■ **Exercise data**:
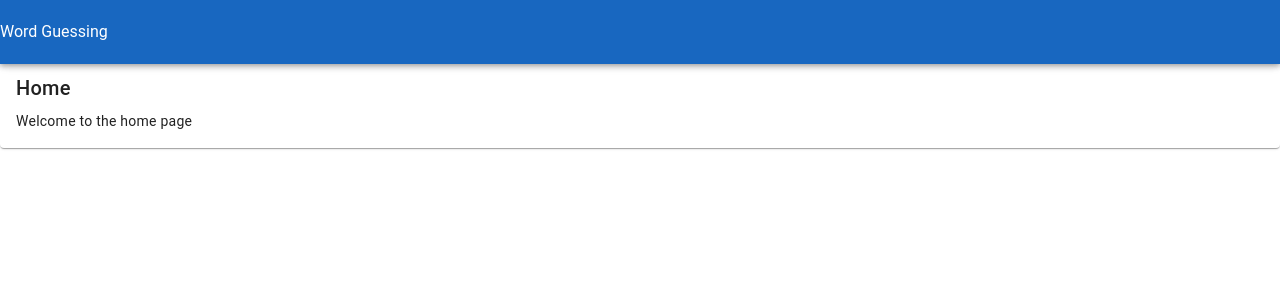
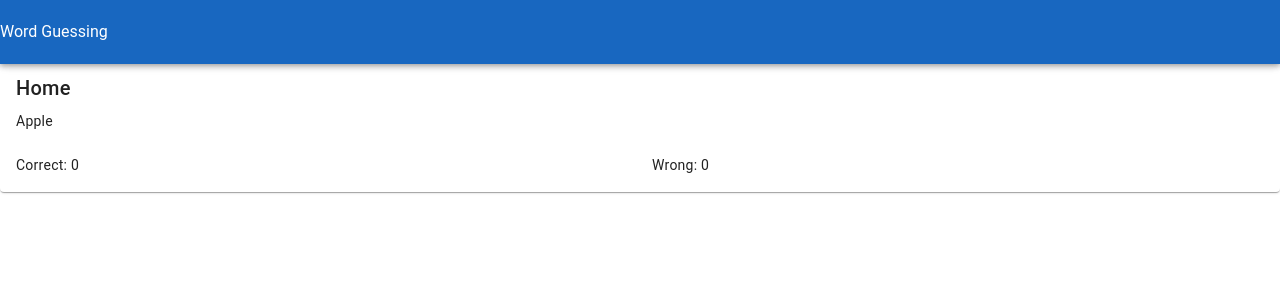
Before and after one commit to CK642509/word-guessing-frontend, a Vue app: page / in a window 1280 px wide. Shown: the top 300 px of the page. Built offline with nearby package versions, Linux system fonts and the light colour scheme.

Commit message:
feat: 新增正確與錯誤計數

```diff
--- a/src/views/HomeView.vue
+++ b/src/views/HomeView.vue
@@ -1,4 +1,7 @@
 <script setup lang="ts">
+import { ref } from 'vue';
+const correctCount = ref(0);
+const wrongCount = ref(0);
 
 const detectClickSide = (event: MouseEvent) => {
   const rect = (event.target as HTMLElement).getBoundingClientRect();
@@ -6,8 +9,10 @@ const detectClickSide = (event: MouseEvent) => {
 
   if (event.clientX < middlePoint) {
     console.log('Left side clicked');
+    correctCount.value++;
   } else {
     console.log('Right side clicked');
+    wrongCount.value++;
   }
 };
 
@@ -17,7 +22,19 @@ const detectClickSide = (event: MouseEvent) => {
   <v-card  @click="detectClickSide($event)">
     <v-card-title>Home</v-card-title>
     <v-card-text>
-      <p>Welcome to the home page</p>
+      <v-row>
+        <v-col>
+          Apple
+        </v-col>
+      </v-row>
+      <v-row>
+        <v-col>
+          Correct: {{ correctCount }}
+        </v-col>
+        <v-col>
+          Wrong: {{ wrongCount }}
+        </v-col>
+      </v-row>
     </v-card-text>
   </v-card>
 </template>
```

■ **Exercise requirements**: What is needed is every line of the records above that contains the word "correctCount".

■ **The answer**:
+const correctCount = ref(0);
+    correctCount.value++;
+          Correct: {{ correctCount }}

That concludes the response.